The Matarese case comes within the line of cases headed by Heywood-Wakefield Co. v. Small, 87 F.2d 716 (1 Cir. 1937), which states the rule to be that when an employee makes an invention on his own time at his own expense and allows its manufacture by his employer purely to satisfy the latter that it meets his needs, the employer gains no shop right thereby. But that is not the situation here where the employee on his own time only had the abstract idea which he reduced to crude design on a small piece of paper but the actual manufacture of the device was done with company materials by him and fellow employees at the company's time and expense.
We are compelled to the conclusion that the plaintiff failed to maintain his burden of proof to establish an express or implied promise to compensate him for the use of his design and invention.
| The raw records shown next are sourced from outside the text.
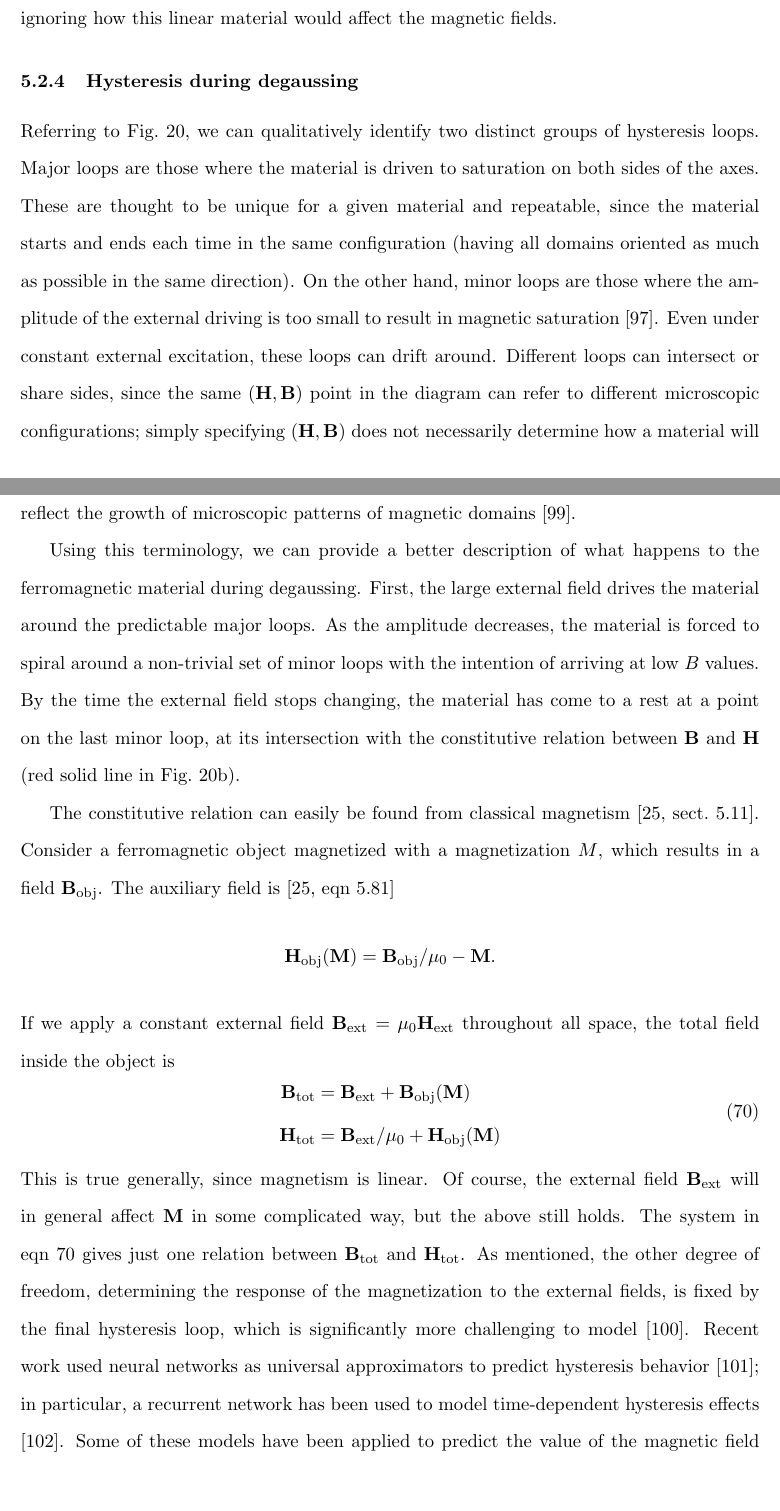
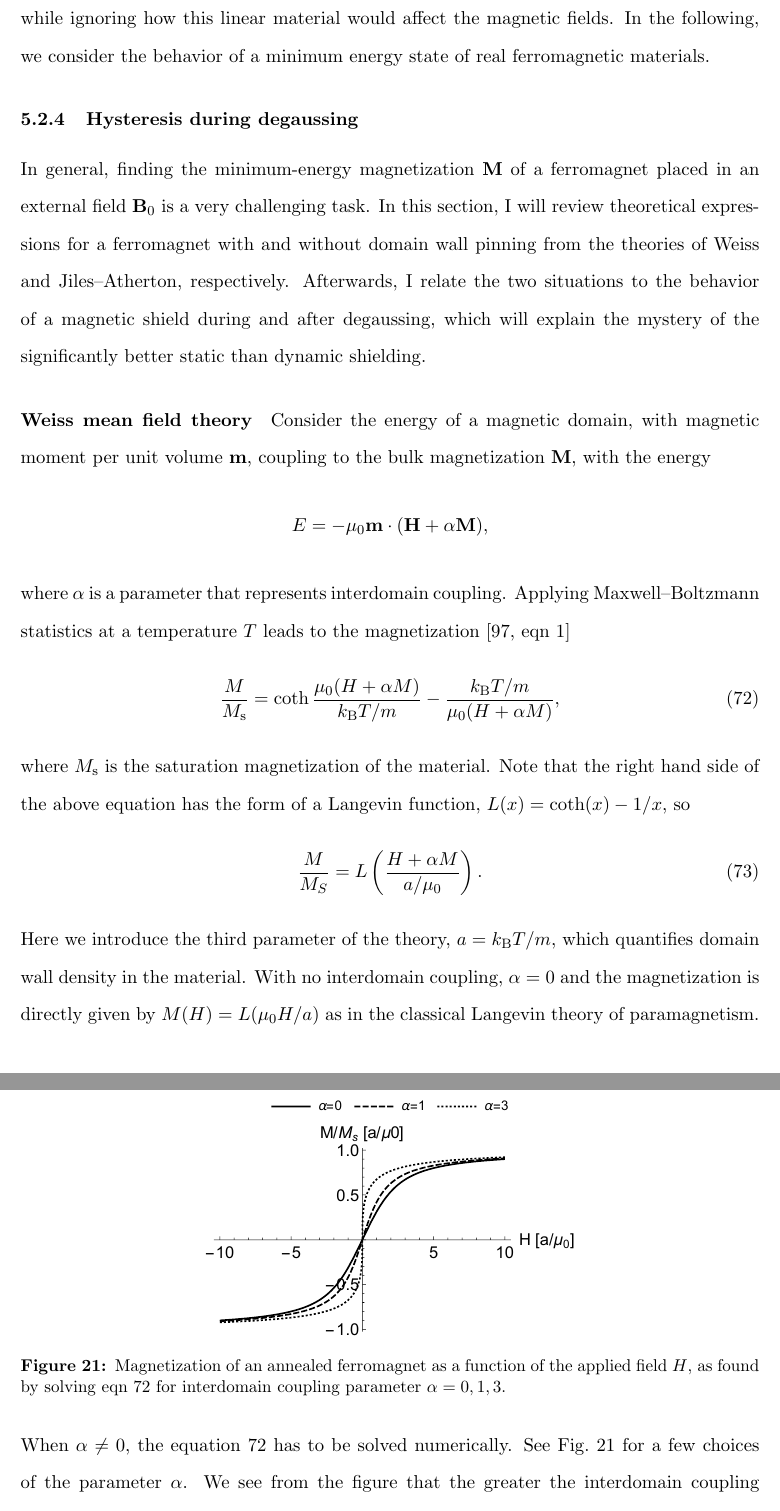
Before and after one commit to js216/thesis, a LaTeX thesis (thesis.tex, which reads magneticshield.tex): two parts of pages 98 and 99 of 146 before the commit and two parts of pages 99 and 100 of 147 after it, joined at a grey line, cut so that both start at the same text, the shorter picture padded with empty space. Compiled offline with pdfLaTeX.

Commit message:
explain weiss mean field theory

```diff
--- a/magneticshield.tex
+++ b/magneticshield.tex
@@ -669,63 +689,60 @@ admitted that this example is somewhat contrived, in that it we manually insert
 the factor $1/\mu$ into the expression \ref{Uinternal} for the energy density
 inside the shielding material, as would be the case of a shell made of a linear
 material, while ignoring how this linear material would affect the magnetic
-fields.
+fields. In the following, we consider the behavior of a minimum energy state of
+real ferromagnetic materials.
 
 \subsubsection{Hysteresis during degaussing}
 \label{degaussing_hysteresis}
 
-Referring to Fig.~\ref{degaussing_theory}, we can qualitatively identify two
-distinct groups of hysteresis loops. Major loops are those where the material is
-driven to saturation on both sides of the axes. These are thought to be unique
-for a given material and repeatable, since the material starts and ends each
-time in the same configuration (having all domains oriented as much as possible
-in the same direction). On the other hand, minor loops are those where the
-amplitude of the external driving is too small to result in magnetic saturation
-\cite{barker1983magnetic}. Even under constant external excitation, these loops
-can drift around. Different loops can intersect or share sides, since the same
-$(\vec H,\vec B)$ point in the diagram can refer to different microscopic
-configurations; simply specifying $(\vec H,\vec B)$ does not necessarily
-determine how a material will respond to a perturbation in the applied field.
-\cite{o1994minor} The drift of minor hysteresis loops can reflect the growth of
-microscopic patterns of magnetic domains \cite{berger2010cumulative}.
-
-Using this terminology, we can provide a better description of what happens to
-the ferromagnetic material during degaussing. First, the large external field
-drives the material around the predictable major loops. As the amplitude
-decreases, the material is forced to spiral around a non-trivial set of minor
-loops with the intention of arriving at low $B$ values. By the time the external
-field stops changing, the material has come to a rest at a point on the last
-minor loop, at its intersection with the constitutive relation between $\vec B$
-and $\vec H$ (red solid line in Fig.~\ref{degaussing_theory}b).
-
-The constitutive relation can easily be found from classical magnetism
-\cite[sect.~5.11]{jackson1998classical}. Consider a ferromagnetic object
-magnetized with a magnetization $M$, which results in a field $\vec
-B_\text{obj}$. The auxiliary field is \cite[eqn~5.81]{jackson1998classical}
-%
-$$
-\vec H_\text{obj}(\vec M)=\vec B_\text{obj}/\mu_0-\vec M.
-$$
-%
-If we apply a constant external field $\vec B_\text{ext}=\mu_0\vec
-H_\text{ext}$ throughout all space, the total field inside the object is
-%
-\begin{equation}
-    \label{constitutive}
-   \begin{aligned}
-       \vec B_\text{tot} &= \vec B_\text{ext}+\vec B_\text{obj}(\vec M)\\
-       \vec H_\text{tot} &= \vec B_\text{ext}/\mu_0+\vec H_\text{obj}(\vec M)
-   \end{aligned}
-\end{equation}
-%
-This is true generally, since magnetism is linear. Of course, the external field
-$\vec B_\text{ext}$ will in general affect $\vec M$ in some complicated way, but
-the above still holds. The system in eqn~\ref{constitutive} gives just one
-relation between $\vec B_\text{tot}$ and $\vec H_\text{tot}$. As mentioned, the
-other degree of freedom, determining the response of the magnetization to the
-external fields, is fixed by the final hysteresis loop, which is significantly
-more challenging to model \cite{mayergoyz2003mathematical}. Recent work used
-neural networks as universal approximators to predict hysteresis behavior
-\cite{serpico1998magnetic}; in particular, a recurrent network has been used to
-model time-dependent hysteresis effects \cite{grech2020dynamic}. Some of these
-models have been applied to predict the value of the magnetic field inside a
+In general, finding the minimum-energy magnetization $\vec M$ of a ferromagnet
+placed in an external field $\vec B_0$ is a very challenging task. In this
+section, I will review theoretical expressions for a ferromagnet with and
+without domain wall pinning from the theories of Weiss and Jiles--Atherton,
+respectively. Afterwards, I relate the two situations to the behavior of a
+magnetic shield during and after degaussing, which will explain the mystery of
+the significantly better static than dynamic shielding.
+
+\paragraph{Weiss mean field theory}
+
+Consider the energy of a magnetic domain, with magnetic moment per unit volume
+$\vec m$, coupling to the bulk magnetization $\vec M$, with the energy
+%
+\[
+   E=-\mu_0\vec m\cdot(\vec H+\alpha\vec M),
+\]
+%
+where $\alpha$ is a parameter that represents interdomain coupling. Applying
+Maxwell--Boltzmann statistics at a temperature $T$ leads to the magnetization
+\cite[eqn~1]{jiles1983ferromagnetic}
+%
+\begin{align}
+   \label{weiss}
+   \frac{M}{M_\text{s}}=\coth\frac{\mu_0(H+\alpha M)}{\kB
+   T/m}-\frac{\kB T/m}{\mu_0(H+\alpha M)},
+\end{align}
+%
+where $M_\text{s}$ is the saturation magnetization of the material. Note that
+the right hand side of the above equation has the form of a Langevin function,
+$L(x)=\coth(x)-1/x$, so
+%
+\begin{align}
+   \label{weiss_langevin}
+   \frac{M}{M_S}=L\left(\frac{H+\alpha M}{a/\mu_0}\right).
+\end{align}
+%
+Here we introduce the third parameter of the theory, $a=\kB T/m$, which
+quantifies domain wall density in the material. With no interdomain coupling,
+$\alpha=0$ and the magnetization is directly given by $M(H)=L(\mu_0 H/a)$ as in
+the classical Langevin theory of paramagnetism. When $\alpha\ne0$, the equation
+\ref{weiss} has to be solved numerically. See Fig.~\ref{weiss_plot} for a few choices
+of the parameter $\alpha$. We see from the figure that the greater the
+interdomain coupling parameter, the steeper the plot in the linear regime around
+$H=0$.
+
+\begin{figure}
+   \centering
+  \includegraphics[width=0.5\textwidth]{figs/mathematica/weiss.pdf}
+  \caption{Magnetization of an annealed ferromagnet as a function of the applied
+   field $H$, as found by solving eqn~\ref{weiss} for interdomain coupling
+   parameter $\alpha=0,1,3$.}
--- a/thesis.tex
+++ b/thesis.tex
@@ -110,6 +110,7 @@
 \newcommand{\inches}{~\mathrm{in}}
 \newcommand{\ms}{~\mathrm{m/s}}
 \newcommand{\uG}{~\mu\mathrm{G}}
+\newcommand{\kB}{k_\text{B}}
 
 % text-mode units
 \newcommand{\degC}{\;$^{\circ}$C}
```
Also changed, not shown: references.bib (+22 -0 lines), figs/mathematica/weiss.pdf (added), figs/matplotlib/polarize.svg (added), figs/matplotlib/polarizeTlF.svg (added), figs/todo/metglas_loops.png, figs/todo/sensornoise.png, thesis.bbl, magneticshield.tex (87 more changed lines), 25 other files.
This being so the situation is controlled by the "shop right rule" as defined above.
The judgment below is reversed and judgment entered in favor of the defendant-appellant and against the plaintiff-respondent. No costs.